The most important factor to understand in this situation is why the child becomes frustrated. There could be several reasons a child is struggling with homework and identifying the problem is the first step to fixing it. Maybe the work is too difficult. If a child is working at a high frustration level for a long period of time, they will eventually become too upset or angry to work effectively. If a parent finds that this is happening on a regular basis, it may be a good idea to speak to the teacher and let them know exactly what the child is struggling with the most.
According to psychologist Madeline Levine, another factor that can affect homework struggles is too much parent involvement. Sometimes, parents feel they are helping by standing over the child’s shoulder and commenting on the work that is being done. That can be distracting, and it can also create a great deal of pressure for the child who is trying to work through the lessons. Parents should back up, be available for support if needed, but let the child complete the homework without feeling pressured by the parent.
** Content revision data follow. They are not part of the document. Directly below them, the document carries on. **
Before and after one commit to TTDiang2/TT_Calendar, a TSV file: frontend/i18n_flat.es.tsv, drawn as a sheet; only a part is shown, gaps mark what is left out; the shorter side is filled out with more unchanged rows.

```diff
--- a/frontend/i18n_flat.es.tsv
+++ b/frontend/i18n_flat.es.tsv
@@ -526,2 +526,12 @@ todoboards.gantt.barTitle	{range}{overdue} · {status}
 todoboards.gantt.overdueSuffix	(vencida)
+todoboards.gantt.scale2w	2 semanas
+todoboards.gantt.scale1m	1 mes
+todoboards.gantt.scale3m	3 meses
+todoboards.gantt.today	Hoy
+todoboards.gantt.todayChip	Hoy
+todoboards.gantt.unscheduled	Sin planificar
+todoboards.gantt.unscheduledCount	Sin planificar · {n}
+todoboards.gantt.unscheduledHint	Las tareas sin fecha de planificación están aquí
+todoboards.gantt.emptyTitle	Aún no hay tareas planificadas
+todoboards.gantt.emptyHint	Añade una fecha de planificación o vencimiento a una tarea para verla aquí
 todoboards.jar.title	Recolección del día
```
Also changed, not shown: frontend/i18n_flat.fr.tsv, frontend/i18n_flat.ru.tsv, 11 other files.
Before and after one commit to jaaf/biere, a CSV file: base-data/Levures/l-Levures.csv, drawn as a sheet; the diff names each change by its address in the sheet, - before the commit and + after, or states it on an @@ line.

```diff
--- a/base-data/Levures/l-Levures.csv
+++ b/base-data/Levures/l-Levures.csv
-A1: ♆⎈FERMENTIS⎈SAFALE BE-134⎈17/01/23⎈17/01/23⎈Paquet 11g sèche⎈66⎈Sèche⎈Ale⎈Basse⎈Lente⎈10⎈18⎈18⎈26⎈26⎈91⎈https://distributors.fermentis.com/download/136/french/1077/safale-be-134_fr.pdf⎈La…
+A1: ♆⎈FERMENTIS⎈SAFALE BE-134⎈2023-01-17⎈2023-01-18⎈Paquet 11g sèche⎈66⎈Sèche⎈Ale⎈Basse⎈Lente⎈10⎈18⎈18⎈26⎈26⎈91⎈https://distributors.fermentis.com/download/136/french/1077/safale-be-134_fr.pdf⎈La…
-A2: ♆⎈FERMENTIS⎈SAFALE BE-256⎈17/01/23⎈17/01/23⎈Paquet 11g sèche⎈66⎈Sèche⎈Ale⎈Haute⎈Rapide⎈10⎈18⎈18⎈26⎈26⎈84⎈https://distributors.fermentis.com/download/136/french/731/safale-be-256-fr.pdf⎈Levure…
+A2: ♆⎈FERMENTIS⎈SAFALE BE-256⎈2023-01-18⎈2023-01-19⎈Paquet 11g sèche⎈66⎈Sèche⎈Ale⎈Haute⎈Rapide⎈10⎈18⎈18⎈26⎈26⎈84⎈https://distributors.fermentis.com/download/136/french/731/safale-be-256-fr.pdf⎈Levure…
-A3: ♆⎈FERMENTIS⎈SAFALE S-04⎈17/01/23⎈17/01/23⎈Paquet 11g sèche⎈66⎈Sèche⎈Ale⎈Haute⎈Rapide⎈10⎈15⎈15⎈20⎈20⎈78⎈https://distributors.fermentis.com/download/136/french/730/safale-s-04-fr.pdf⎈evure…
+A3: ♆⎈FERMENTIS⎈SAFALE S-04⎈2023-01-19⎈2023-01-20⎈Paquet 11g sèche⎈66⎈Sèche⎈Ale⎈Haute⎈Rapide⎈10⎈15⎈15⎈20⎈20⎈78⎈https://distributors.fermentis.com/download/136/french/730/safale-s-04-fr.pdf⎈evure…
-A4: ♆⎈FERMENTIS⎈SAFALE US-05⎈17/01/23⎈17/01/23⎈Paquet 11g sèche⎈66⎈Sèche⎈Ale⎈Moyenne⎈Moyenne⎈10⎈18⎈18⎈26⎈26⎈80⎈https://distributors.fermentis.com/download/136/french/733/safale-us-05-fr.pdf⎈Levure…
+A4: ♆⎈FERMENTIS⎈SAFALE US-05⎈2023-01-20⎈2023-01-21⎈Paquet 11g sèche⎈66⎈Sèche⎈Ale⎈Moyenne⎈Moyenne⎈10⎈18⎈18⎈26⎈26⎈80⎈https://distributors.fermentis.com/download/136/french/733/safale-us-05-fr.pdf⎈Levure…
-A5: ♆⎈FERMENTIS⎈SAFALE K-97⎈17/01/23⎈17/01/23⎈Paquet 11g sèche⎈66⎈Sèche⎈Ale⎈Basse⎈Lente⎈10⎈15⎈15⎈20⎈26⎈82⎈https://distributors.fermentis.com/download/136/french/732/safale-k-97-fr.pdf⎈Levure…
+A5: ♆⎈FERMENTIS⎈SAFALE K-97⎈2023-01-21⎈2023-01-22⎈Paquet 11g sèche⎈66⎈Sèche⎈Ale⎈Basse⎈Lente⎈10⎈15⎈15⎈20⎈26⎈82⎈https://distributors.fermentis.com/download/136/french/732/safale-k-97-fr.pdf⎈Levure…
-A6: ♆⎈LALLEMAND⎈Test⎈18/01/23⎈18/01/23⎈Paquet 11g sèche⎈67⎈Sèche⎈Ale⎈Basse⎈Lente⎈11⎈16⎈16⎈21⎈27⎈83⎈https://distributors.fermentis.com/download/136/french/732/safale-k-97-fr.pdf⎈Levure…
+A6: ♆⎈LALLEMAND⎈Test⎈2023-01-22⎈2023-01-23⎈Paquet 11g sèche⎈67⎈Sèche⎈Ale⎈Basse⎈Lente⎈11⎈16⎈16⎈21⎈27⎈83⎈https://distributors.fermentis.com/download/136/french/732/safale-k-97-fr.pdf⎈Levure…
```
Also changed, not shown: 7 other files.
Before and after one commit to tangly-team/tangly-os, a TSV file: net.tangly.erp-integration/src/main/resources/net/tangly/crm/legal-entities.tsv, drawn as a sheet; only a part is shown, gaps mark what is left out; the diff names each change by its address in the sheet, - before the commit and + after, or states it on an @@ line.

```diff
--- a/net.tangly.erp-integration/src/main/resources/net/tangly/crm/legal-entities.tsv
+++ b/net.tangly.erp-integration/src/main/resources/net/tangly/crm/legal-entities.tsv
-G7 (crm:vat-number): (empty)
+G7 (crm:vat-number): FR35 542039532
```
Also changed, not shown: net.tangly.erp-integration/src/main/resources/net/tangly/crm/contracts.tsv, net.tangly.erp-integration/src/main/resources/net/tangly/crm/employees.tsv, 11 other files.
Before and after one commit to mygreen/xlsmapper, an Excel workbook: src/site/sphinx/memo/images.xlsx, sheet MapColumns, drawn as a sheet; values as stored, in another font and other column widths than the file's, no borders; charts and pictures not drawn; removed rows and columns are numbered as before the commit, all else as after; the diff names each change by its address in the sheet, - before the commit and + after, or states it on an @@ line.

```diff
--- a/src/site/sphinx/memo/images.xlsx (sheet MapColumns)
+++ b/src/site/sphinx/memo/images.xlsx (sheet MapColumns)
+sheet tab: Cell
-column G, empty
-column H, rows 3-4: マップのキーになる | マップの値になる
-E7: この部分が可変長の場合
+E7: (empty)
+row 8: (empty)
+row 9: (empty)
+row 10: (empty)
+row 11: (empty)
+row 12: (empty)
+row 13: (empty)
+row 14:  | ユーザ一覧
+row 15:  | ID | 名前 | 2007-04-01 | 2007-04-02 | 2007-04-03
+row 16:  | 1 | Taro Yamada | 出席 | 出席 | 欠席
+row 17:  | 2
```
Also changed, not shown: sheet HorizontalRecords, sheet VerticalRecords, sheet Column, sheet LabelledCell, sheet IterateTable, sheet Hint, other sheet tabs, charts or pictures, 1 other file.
Another reason some children struggle with homework is due to the anxiety they feel to perform well. Clinical psychologist Shefali Tsabary believes that over the years students have developed a resistance to learning because they are not able to make connections to the material being taught. The anxiety develops because they become more focused on the performance aspect of school than the actual learning of the material. There is such a great emphasis placed on the end result, the grade, that the child feels too much pressure to be perfect. This can cause children to shut down completely and develop a strong resistance to doing homework. Parents should try to put more emphasis on the effort itself, rather than the end result, so the child is able to rediscover their sense of purpose.
Coach and father Tim Wheeler also believes that parents should honestly and realistically evaluate their child’s strengths and weaknesses so that they can acknowledge challenges when they arise. Parents want their children to be straight-A students and to immediately understand whatever material is placed before them. However, that just isn’t always the case. Recognizing struggles that the child may have will help parents acknowledge improvements and give encouragement during homework time.